▽
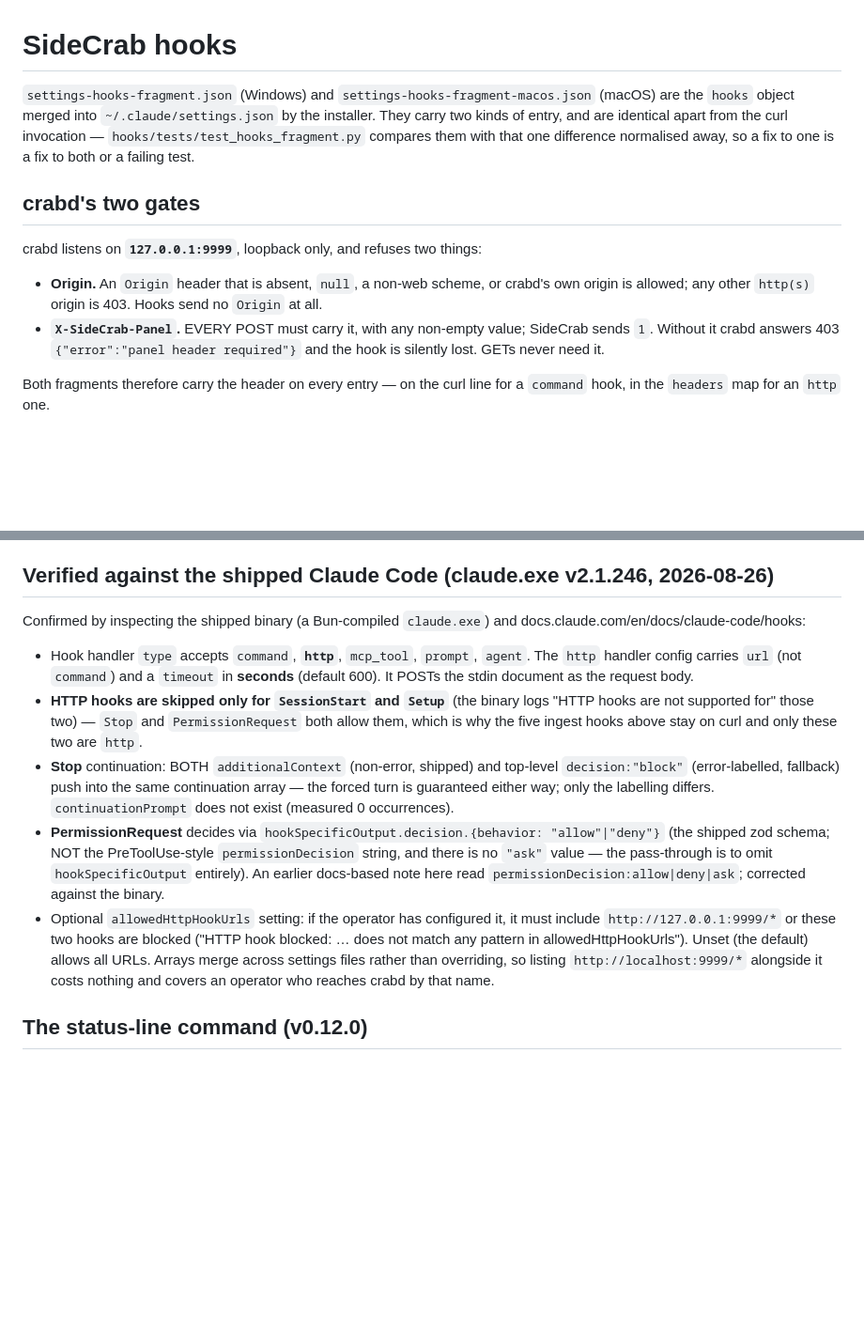
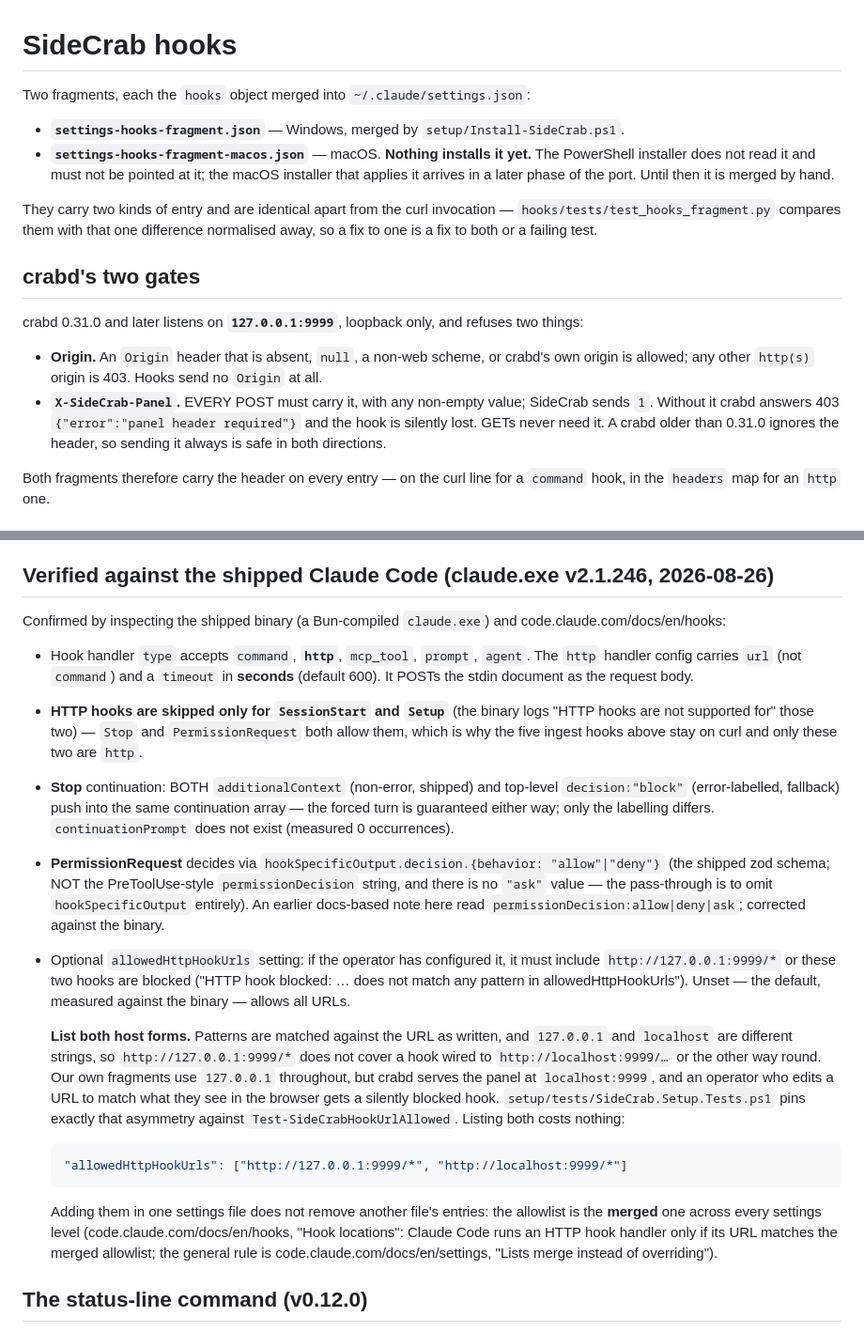
Before and after one commit to Dixie-sketch/Clawdeck, a Markdown page: hooks/README.md, 2 parts joined by grey strips. Shown at 94% size. GitHub-like rendering; blank space fills up the shorter version.

Commit message:
hooks README: nothing installs the macOS fragment yet, and cite the real pages
The opening said "the installer" merges both fragments. It does not: the
PowerShell installer reads only the Windows one, and pointing it at the macOS
fragment would wire /usr/bin/curl into a Windows settings.json. The macOS
installer that applies it arrives in a later phase; until then that fragment is
merged by hand, and the README now says so outright.

allowedHttpHookUrls: the advice to list both host forms is kept and given its
reason - patterns match the URL as written, 127.0.0.1 and localhost are different
strings, and our fragments use 127.0.0.1 while crabd serves the panel at
localhost:9999, so an operator who edits a URL to match the browser gets a
silently blocked hook. SideCrab.Setup.Tests.ps1 already pins that asymmetry
against Test-SideCrabHookUrlAllowed, so the claim is cited to a test in this repo.

Citations corrected to the pages that actually carry each claim: the merged
allowlist to code.claude.com/docs/en/hooks "Hook locations", the general
list-merge rule to code.claude.com/docs/en/settings "Lists merge instead of
overriding". The settings-reference anchor carries neither - it lists the key in a
table and nothing more - so it is not cited for them. "Unset allows all URLs"
stays framed as our own measurement against the binary, which is where it came
from. One doc host throughout: docs.claude.com becomes code.claude.com.

Also names the version the gates arrive in, crabd 0.31.0 and later, with the note
that an older crabd ignores the header.

````diff
--- a/hooks/README.md
+++ b/hooks/README.md
@@ -1,20 +1,27 @@
 # SideCrab hooks
 
-`settings-hooks-fragment.json` (Windows) and `settings-hooks-fragment-macos.json` (macOS)
-are the `hooks` object merged into `~/.claude/settings.json` by the installer. They carry
-two kinds of entry, and are identical apart from the curl invocation —
+Two fragments, each the `hooks` object merged into `~/.claude/settings.json`:
+
+- **`settings-hooks-fragment.json`** — Windows, merged by `setup/Install-SideCrab.ps1`.
+- **`settings-hooks-fragment-macos.json`** — macOS. **Nothing installs it yet.** The
+  PowerShell installer does not read it and must not be pointed at it; the macOS installer
+  that applies it arrives in a later phase of the port. Until then it is merged by hand.
+
+They carry two kinds of entry and are identical apart from the curl invocation —
 `hooks/tests/test_hooks_fragment.py` compares them with that one difference normalised
 away, so a fix to one is a fix to both or a failing test.
 
 ## crabd's two gates
 
-crabd listens on **`127.0.0.1:9999`**, loopback only, and refuses two things:
+crabd 0.31.0 and later listens on **`127.0.0.1:9999`**, loopback only, and refuses two
+things:
 
 - **Origin.** An `Origin` header that is absent, `null`, a non-web scheme, or crabd's own
   origin is allowed; any other `http(s)` origin is 403. Hooks send no `Origin` at all.
 - **`X-SideCrab-Panel`.** EVERY POST must carry it, with any non-empty value; SideCrab
   sends `1`. Without it crabd answers 403 `{"error":"panel header required"}` and the hook
-  is silently lost. GETs never need it.
+  is silently lost. GETs never need it. A crabd older than 0.31.0 ignores the header, so
+  sending it always is safe in both directions.
 
 Both fragments therefore carry the header on every entry — on the curl line for a `command`
 hook, in the `headers` map for an `http` one.
@@ -85,7 +92,7 @@ down can wedge a session.
 ## Verified against the shipped Claude Code (claude.exe v2.1.246, 2026-08-26)
 
 Confirmed by inspecting the shipped binary (a Bun-compiled `claude.exe`) and
-docs.claude.com/en/docs/claude-code/hooks:
+code.claude.com/docs/en/hooks:
 
 - Hook handler `type` accepts `command`, **`http`**, `mcp_tool`, `prompt`, `agent`. The
   `http` handler config carries `url` (not `command`) and a `timeout` in **seconds**
@@ -103,9 +110,26 @@ docs.claude.com/en/docs/claude-code/hooks:
   docs-based note here read `permissionDecision:allow|deny|ask`; corrected against the binary.
 - Optional `allowedHttpHookUrls` setting: if the operator has configured it, it must include
   `http://127.0.0.1:9999/*` or these two hooks are blocked ("HTTP hook blocked: … does not
-  match any pattern in allowedHttpHookUrls"). Unset (the default) allows all URLs. Arrays
-  merge across settings files rather than overriding, so listing `http://localhost:9999/*`
-  alongside it costs nothing and covers an operator who reaches crabd by that name.
+  match any pattern in allowedHttpHookUrls"). Unset — the default, measured against the
+  binary — allows all URLs.
+
+  **List both host forms.** Patterns are matched against the URL as written, and
+  `127.0.0.1` and `localhost` are different strings, so `http://127.0.0.1:9999/*` does not
+  cover a hook wired to `http://localhost:9999/…` or the other way round. Our own fragments
+  use `127.0.0.1` throughout, but crabd serves the panel at `localhost:9999`, and an
+  operator who edits a URL to match what they see in the browser gets a silently blocked
+  hook. `setup/tests/SideCrab.Setup.Tests.ps1` pins exactly that asymmetry against
+  `Test-SideCrabHookUrlAllowed`. Listing both costs nothing:
+
+  ```json
+  "allowedHttpHookUrls": ["http://127.0.0.1:9999/*", "http://localhost:9999/*"]
+  ```
+
+  Adding them in one settings file does not remove another file's entries: the allowlist
+  is the **merged** one across every settings level
+  (code.claude.com/docs/en/hooks, "Hook locations": Claude Code runs an HTTP hook handler
+  only if its URL matches the merged allowlist; the general rule is
+  code.claude.com/docs/en/settings, "Lists merge instead of overriding").
 
 ## The status-line command (v0.12.0)
 
````
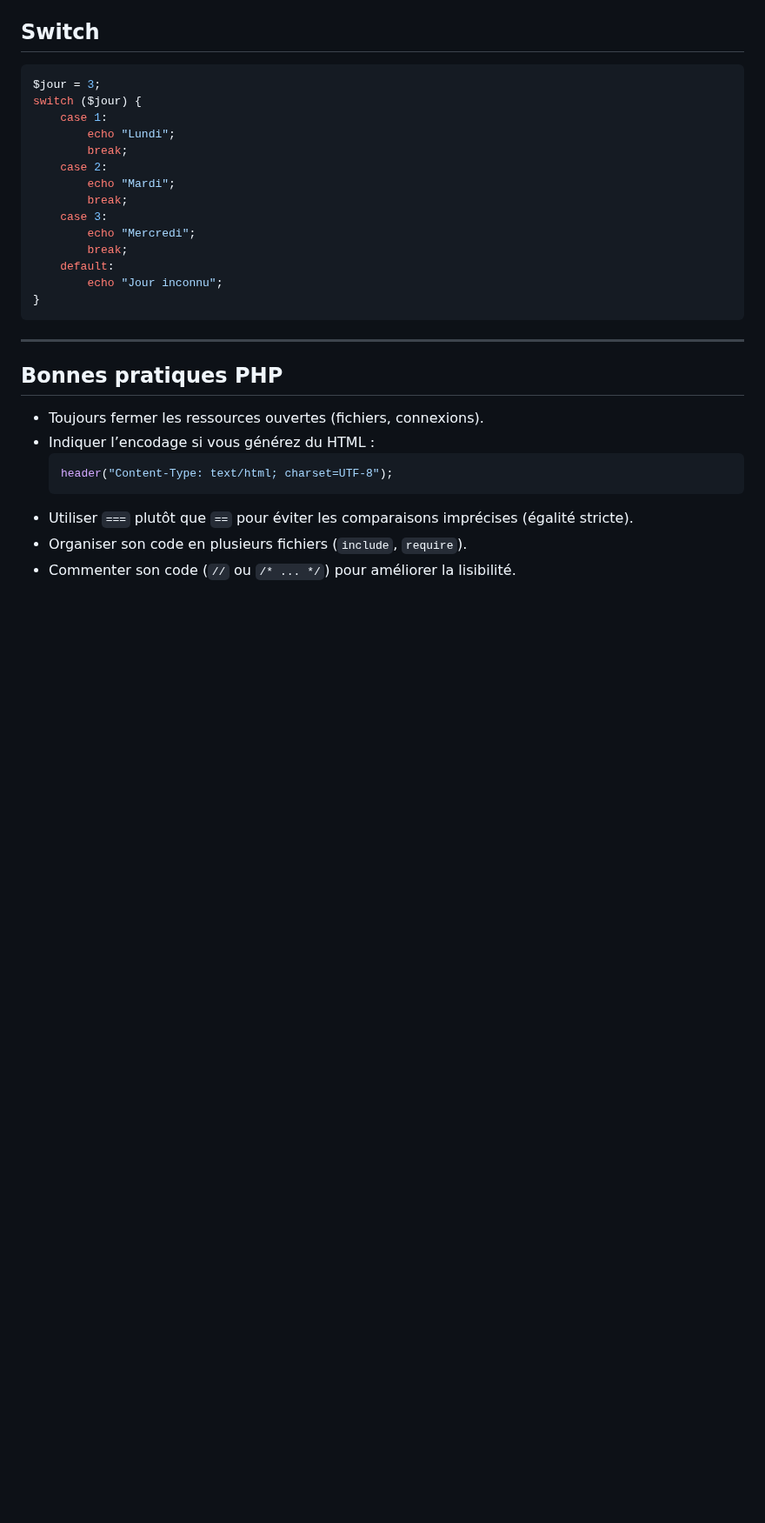
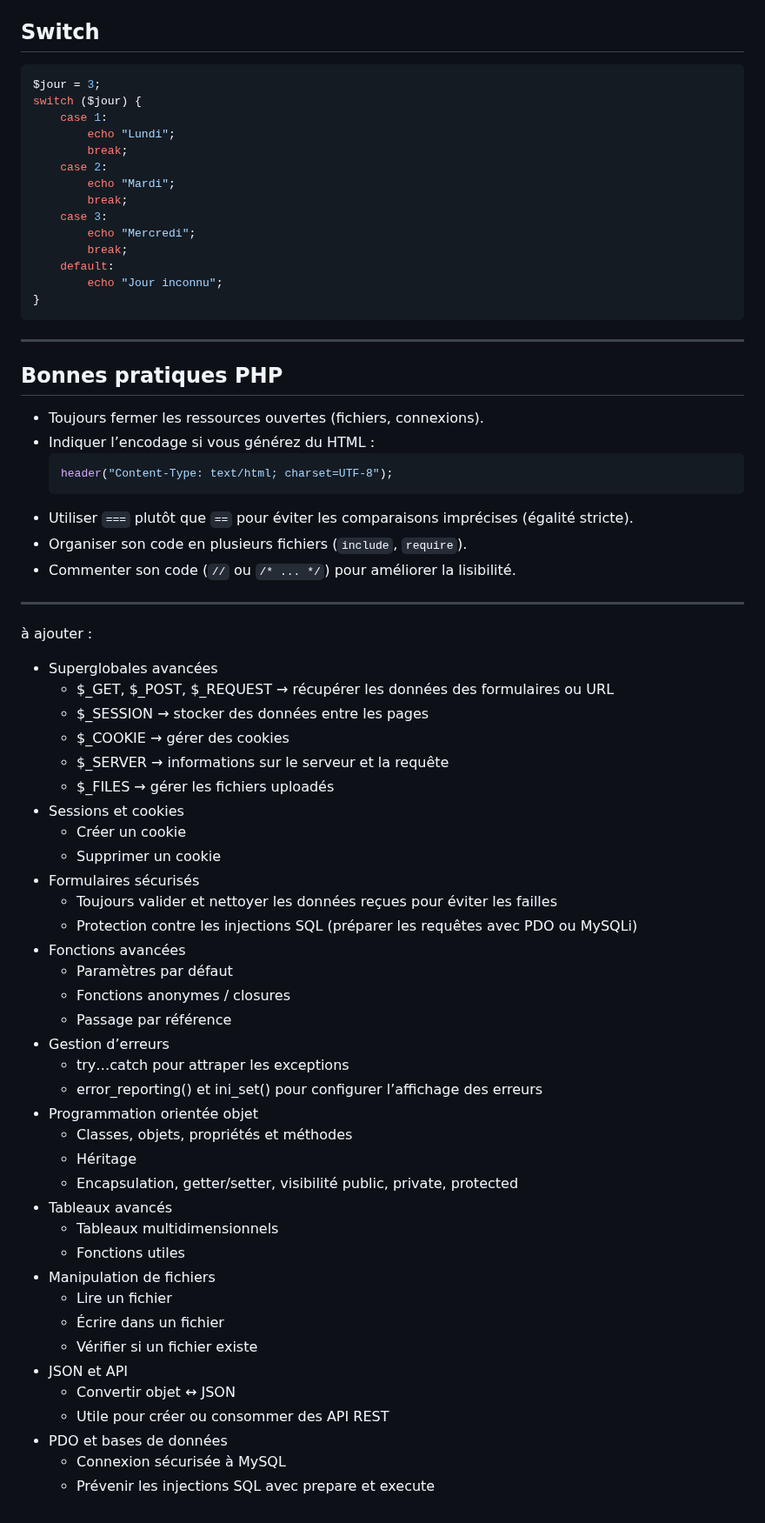
Before and after one commit to AlexerV/alexer-programmation, a Markdown page: php/cours.md, the part around the change. Shown at 87% size. Rendered like a GitHub page; blank space fills up the shorter version.

```diff
--- a/php/cours.md
+++ b/php/cours.md
@@ -369,3 +369,43 @@ switch ($jour) {
 - Utiliser `===` plutôt que `==` pour éviter les comparaisons imprécises (égalité stricte).
 - Organiser son code en plusieurs fichiers (`include`, `require`).
 - Commenter son code (`//` ou `/* ... */`) pour améliorer la lisibilité.
+
+---
+
+à ajouter :
+- Superglobales avancées
+  - $_GET, $_POST, $_REQUEST → récupérer les données des formulaires ou URL
+  - $_SESSION → stocker des données entre les pages
+  - $_COOKIE → gérer des cookies
+  - $_SERVER → informations sur le serveur et la requête
+  - $_FILES → gérer les fichiers uploadés
+- Sessions et cookies
+  - Créer un cookie
+  - Supprimer un cookie
+- Formulaires sécurisés
+  - Toujours valider et nettoyer les données reçues pour éviter les failles
+  - Protection contre les injections SQL (préparer les requêtes avec PDO ou MySQLi)
+- Fonctions avancées
+  - Paramètres par défaut
+  - Fonctions anonymes / closures
+  - Passage par référence
+- Gestion d’erreurs
+  - try…catch pour attraper les exceptions
+  - error_reporting() et ini_set() pour configurer l’affichage des erreurs
+- Programmation orientée objet
+  - Classes, objets, propriétés et méthodes
+  - Héritage
+  - Encapsulation, getter/setter, visibilité public, private, protected
+- Tableaux avancés
+  - Tableaux multidimensionnels
+  - Fonctions utiles
+- Manipulation de fichiers
+  - Lire un fichier
+  - Écrire dans un fichier
+  - Vérifier si un fichier existe
+- JSON et API
+  - Convertir objet ↔ JSON
+  - Utile pour créer ou consommer des API REST
+- PDO et bases de données
+  - Connexion sécurisée à MySQL
+  - Prévenir les injections SQL avec prepare et execute
```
△
> **Exercise aim**
Give back precisely the lines above that start at the line containing "hooks README: nothing" and end at the line containing "merged by hand, and", inclusive. No other lines belong in the output.

> **Written response**
hooks README: nothing installs the macOS fragment yet, and cite the real pages
The opening said "the installer" merges both fragments. It does not: the
PowerShell installer reads only the Windows one, and pointing it at the macOS
fragment would wire /usr/bin/curl into a Windows settings.json. The macOS
installer that applies it arrives in a later phase; until then that fragment is
merged by hand, and the README now says so outright.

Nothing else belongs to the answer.